A door is only a door if it is open. Saying in India.
This post is by Gerald Virtbauer, a doctoral candidate at Vienna University and current resident at Upaya Zen Center near Santa Fe, NM.
Happiness and Buddhism have a tricky relationship. Many people consider the aim of Buddhist practice to be a neutral equanimity and calmness. Being happy contrarily is in our culture very often connected with deep emotions and feelings. Indeed, what the Buddha taught is mainly detachment from all kinds of inner reactions and the ability to watch whatever is going on inside without the need to immediate reaction—whether positive or negative. Clarity is based on the ability to neutrally observe everything in life.
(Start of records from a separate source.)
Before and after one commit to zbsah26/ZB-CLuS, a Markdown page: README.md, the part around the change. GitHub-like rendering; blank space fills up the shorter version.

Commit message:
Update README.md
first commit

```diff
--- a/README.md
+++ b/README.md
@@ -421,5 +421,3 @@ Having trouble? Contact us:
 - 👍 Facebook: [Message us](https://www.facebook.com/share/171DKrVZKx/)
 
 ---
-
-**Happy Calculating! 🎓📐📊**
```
The question seems to be what happiness in a deeper psychological sense really means. I like the picture of buying food in a grocery store. In a way we are aware of the whole selection, but we choose the things we suppose to be important and nourishing for us in the present moment. The mind works in a very similar way. There are uncountable things going on in every instant in our consciousness and it seems quite a strange and huge task to choose the waves to ride on which lead to an unfolding of the deeper qualities of life and happiness.
‘Choosing’ from a Buddhist point of view mainly means letting-go, because there is in a deeper sense neither a chooser, nor something to choose. It is the connection—the mutual interdependence between all living beings—which becomes the main power in the life of each individual, as soon as one is able to really let go into an experience beyond words and conceptions. The interdependence itself chooses and the person becomes the choiceless receiver of a deeper truth which includes and transforms the whole personal history and possibilities in this moment.
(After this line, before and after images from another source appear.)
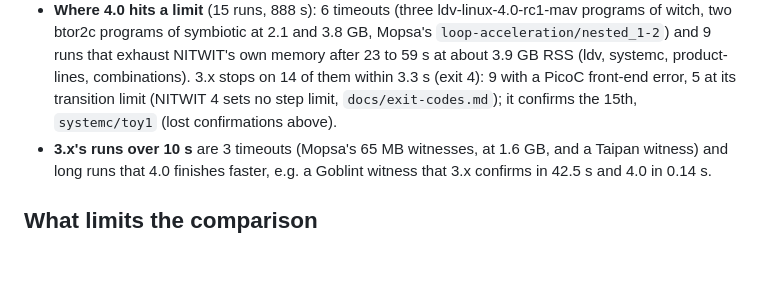
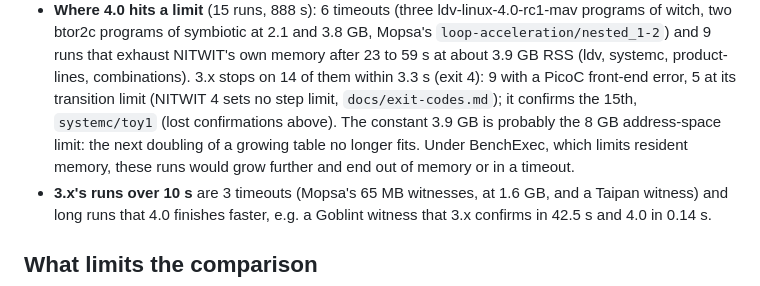
Before and after one commit to moves-rwth/nitwit-validator, a Markdown page: docs/evaluation.md, the part around the change. Drawn GitHub-style; blank space fills up the shorter version.

Commit message:
Keep the explanation of the 3.9 GB runs next to the older numbers.

```diff
--- a/docs/evaluation.md
+++ b/docs/evaluation.md
@@ -198,7 +198,9 @@ CPU time (user + system) and memory per run, all 1000 witnesses:
   programs of symbiotic at 2.1 and 3.8 GB, Mopsa's `loop-acceleration/nested_1-2`) and 9 runs that exhaust NITWIT's
   own memory after 23 to 59 s at about 3.9 GB RSS (ldv, systemc, product-lines, combinations). 3.x stops on 14 of them
   within 3.3 s (exit 4): 9 with a PicoC front-end error, 5 at its transition limit (NITWIT 4 sets no step limit,
-  `docs/exit-codes.md`); it confirms the 15th, `systemc/toy1` (lost confirmations above).
+  `docs/exit-codes.md`); it confirms the 15th, `systemc/toy1` (lost confirmations above). The constant 3.9 GB is
+  probably the 8 GB address-space limit: the next doubling of a growing table no longer fits. Under BenchExec, which
+  limits resident memory, these runs would grow further and end out of memory or in a timeout.
 - **3.x's runs over 10 s** are 3 timeouts (Mopsa's 65 MB witnesses, at 1.6 GB, and a Taipan witness) and long runs that
   4.0 finishes faster, e.g. a Goblint witness that 3.x confirms in 42.5 s and 4.0 in 0.14 s.
 
```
To become a choiceless receiver requires the courage to really listen deeply and develop the skills to find a personal way out of conditioning into a truth beyond words—in short, from a Buddhist point of view, ‘ongoing faith into the Buddha way’, referring to Dōgen [Japanese Zen scholar, 1200-1253]. From my point of view this surrendering and letting everything fall into place is the greatest happiness which is possible for human beings. I also think that this is completely compatible with different cultural approaches to happiness.
In this sense, Buddhist practice is not entirely about detachment, but more about finding a skillful way to forcelessly let the gates to happiness in life open by themselves, which are already there. The Dharma gates to liberation and happiness are the constant partners in our lives. They open by themselves moment by moment and invite each one of us to enter.
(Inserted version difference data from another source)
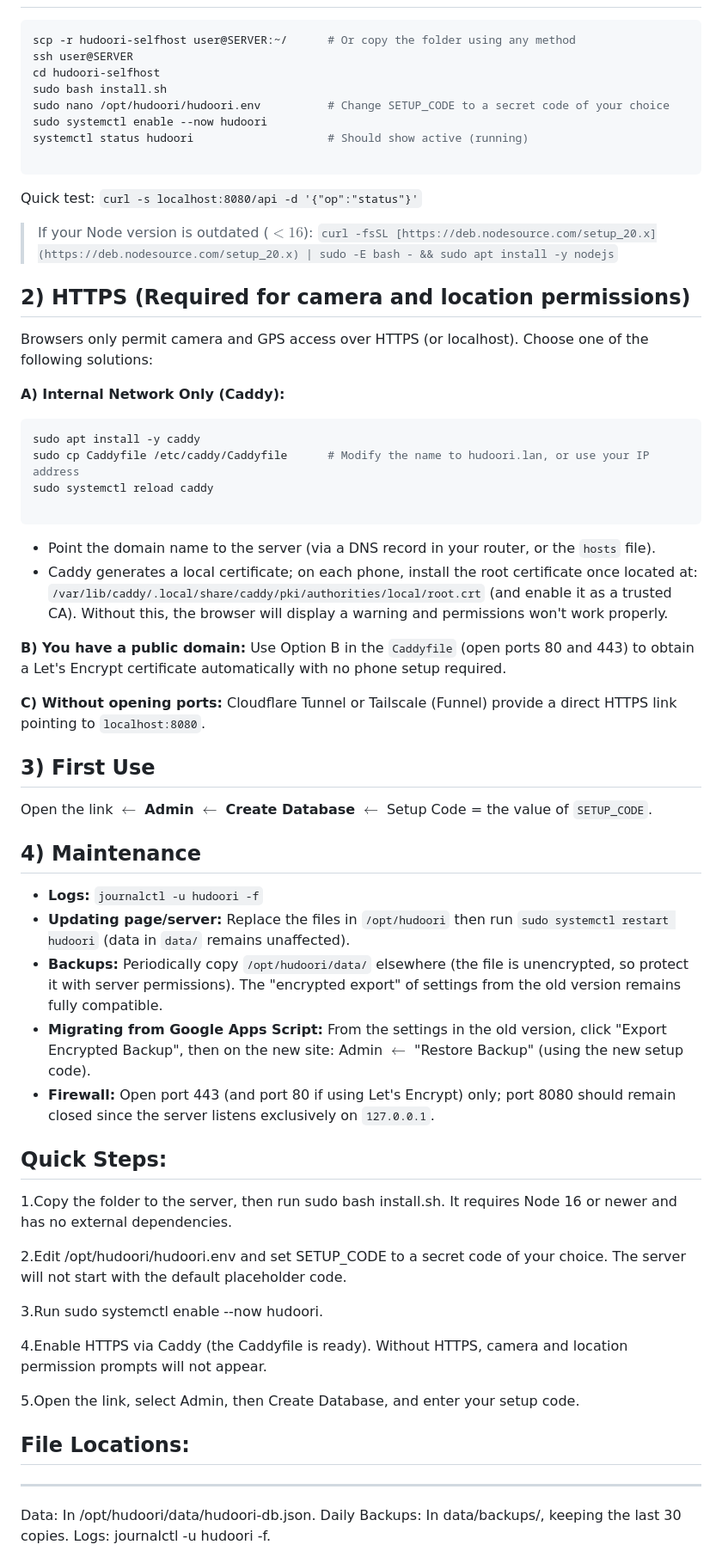
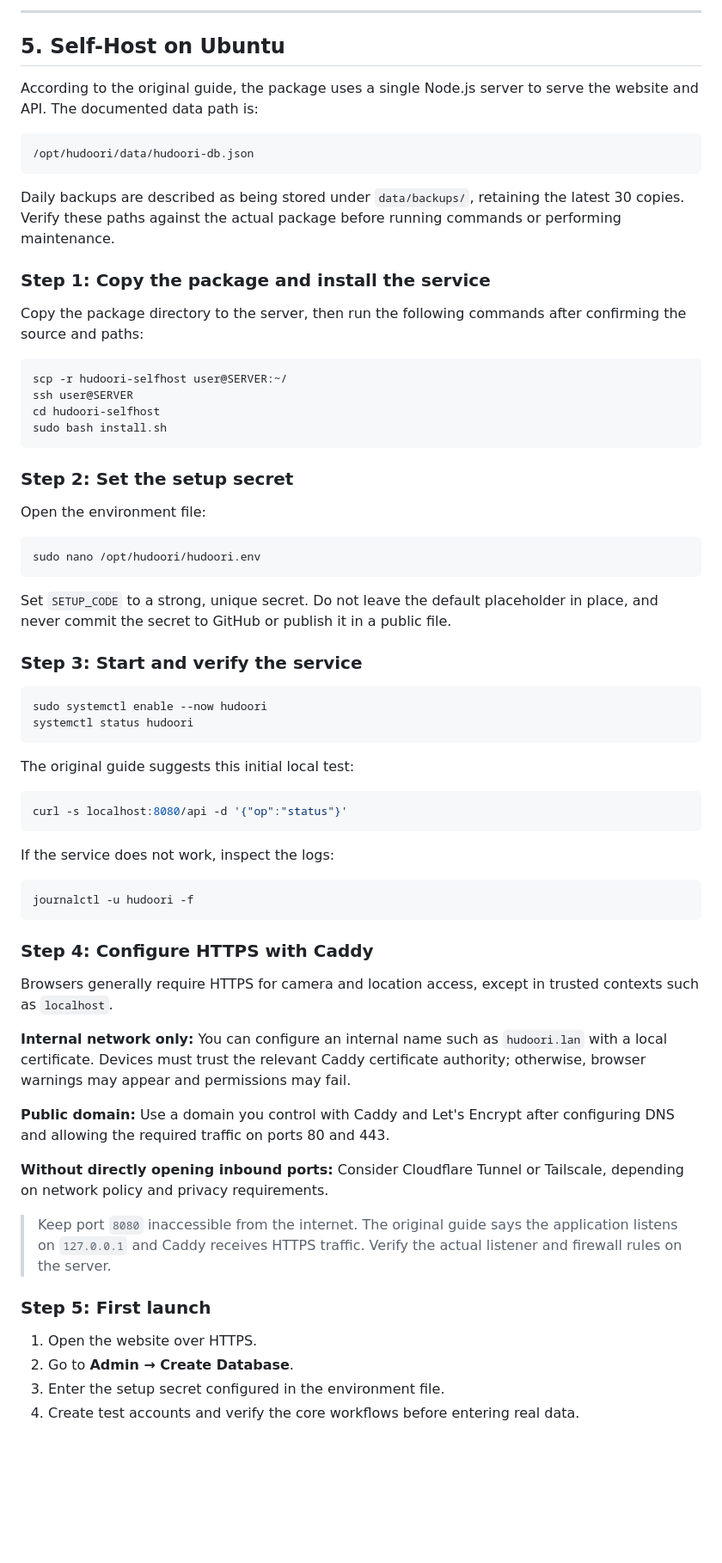
Before and after one commit to mohamednabilsadek/attend, a Markdown page: README.md, the part around one of its changes. Shown at 86% size. Drawn GitHub-style; blank space fills up the shorter version.

````diff
--- a/README.md
+++ b/README.md
@@ -41,67 +132,71 @@ The server here (`server.js`) serves both the webpage and the database from the
+---
+
+## 5. Self-Host on Ubuntu
+
+According to the original guide, the package uses a single Node.js server to serve the website and API. The documented data path is:
+
+```text
+/opt/hudoori/data/hudoori-db.json
+```
+
+Daily backups are described as being stored under `data/backups/`, retaining the latest 30 copies. Verify these paths against the actual package before running commands or performing maintenance.
+
+### Step 1: Copy the package and install the service
+
+Copy the package directory to the server, then run the following commands after confirming the source and paths:
 
 ```bash
-scp -r hudoori-selfhost user@SERVER:~/      # Or copy the folder using any method
+scp -r hudoori-selfhost user@SERVER:~/
 ssh user@SERVER
 cd hudoori-selfhost
 sudo bash install.sh
-sudo nano /opt/hudoori/hudoori.env          # Change SETUP_CODE to a secret code of your choice
-sudo systemctl enable --now hudoori
-systemctl status hudoori                    # Should show active (running)
-
 ```
 
-Quick test: `curl -s localhost:8080/api -d '{"op":"status"}'`
+### Step 2: Set the setup secret
 
-> If your Node version is outdated ($< 16$): `curl -fsSL [https://deb.nodesource.com/setup_20.x](https://deb.nodesource.com/setup_20.x) | sudo -E bash - && sudo apt install -y nodejs`
-
-## 2) HTTPS (Required for camera and location permissions)
-
-Browsers only permit camera and GPS access over HTTPS (or localhost). Choose one of the following solutions:
-
-**A) Internal Network Only (Caddy):**
+Open the environment file:
 
 ```bash
-sudo apt install -y caddy
-sudo cp Caddyfile /etc/caddy/Caddyfile      # Modify the name to hudoori.lan, or use your IP address
-sudo systemctl reload caddy
-
+sudo nano /opt/hudoori/hudoori.env
 ```
 
-* Point the domain name to the server (via a DNS record in your router, or the `hosts` file).
-* Caddy generates a local certificate; on each phone, install the root certificate once located at: `/var/lib/caddy/.local/share/caddy/pki/authorities/local/root.crt` (and enable it as a trusted CA). Without this, the browser will display a warning and permissions won't work properly.
+Set `SETUP_CODE` to a strong, unique secret. Do not leave the default placeholder in place, and never commit the secret to GitHub or publish it in a public file.
 
-**B) You have a public domain:** Use Option B in the `Caddyfile` (open ports 80 and 443) to obtain a Let's Encrypt certificate automatically with no phone setup required.
+### Step 3: Start and verify the service
 
-**C) Without opening ports:** Cloudflare Tunnel or Tailscale (Funnel) provide a direct HTTPS link pointing to `localhost:8080`.
+```bash
+sudo systemctl enable --now hudoori
+systemctl status hudoori
+```
 
-## 3) First Use
+The original guide suggests this initial local test:
 
-Open the link $\leftarrow$ **Admin** $\leftarrow$ **Create Database** $\leftarrow$ Setup Code = the value of `SETUP_CODE`.
+```bash
+curl -s localhost:8080/api -d '{"op":"status"}'
+```
 
-## 4) Maintenance
+If the service does not work, inspect the logs:
 
-* **Logs:** `journalctl -u hudoori -f`
-* **Updating page/server:** Replace the files in `/opt/hudoori` then run `sudo systemctl restart hudoori` (data in `data/` remains unaffected).
-* **Backups:** Periodically copy `/opt/hudoori/data/` elsewhere (the file is unencrypted, so protect it with server permissions). The "encrypted export" of settings from the old version remains fully compatible.
-* **Migrating from Google Apps Script:** From the settings in the old version, click "Export Encrypted Backup", then on the new site: Admin $\leftarrow$ "Restore Backup" (using the new setup code).
-* **Firewall:** Open port 443 (and port 80 if using Let's Encrypt) only; port 8080 should remain closed since the server listens exclusively on `127.0.0.1`.
+```bash
+journalctl -u hudoori -f
+```
 
+### Step 4: Configure HTTPS with Caddy
 
-## Quick Steps:
-1.Copy the folder to the server, then run sudo bash install.sh. It requires Node 16 or newer and has no external dependencies.
+Browsers generally require HTTPS for camera and location access, except in trusted contexts such as `localhost`.
 
-2.Edit /opt/hudoori/hudoori.env and set SETUP_CODE to a secret code of your choice. The server will not start with the default placeholder code.
+**Internal network only:** You can configure an internal name such as `hudoori.lan` with a local certificate. Devices must trust the relevant Caddy certificate authority; otherwise, browser warnings may appear and permissions may fail.
 
-3.Run sudo systemctl enable --now hudoori.
+**Public domain:** Use a domain you control with Caddy and Let's Encrypt after configuring DNS and allowing the required traffic on ports 80 and 443.
 
-4.Enable HTTPS via Caddy (the Caddyfile is ready). Without HTTPS, camera and location permission prompts will not appear.
+**Without directly opening inbound ports:** Consider Cloudflare Tunnel or Tailscale, depending on network policy and privacy requirements.
 
-5.Open the link, select Admin, then Create Database, and enter your setup code.
+> Keep port `8080` inaccessible from the internet. The original guide says the application listens on `127.0.0.1` and Caddy receives HTTPS traffic. Verify the actual listener and firewall rules on the server.
 
-## File Locations:
------------------
-Data: In /opt/hudoori/data/hudoori-db.json.
-Daily Backups: In data/backups/, keeping the last 30 copies.
-Logs: journalctl -u hudoori -f.
+### Step 5: First launch
 
+1. Open the website over HTTPS.
+2. Go to **Admin → Create Database**.
+3. Enter the setup secret configured in the environment file.
+4. Create test accounts and verify the core workflows before entering real data.
 
````
Also changed, not shown: other parts of README.md (+231 -58 lines).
source: Upaya eNews. Reprinted here with the author’s permission.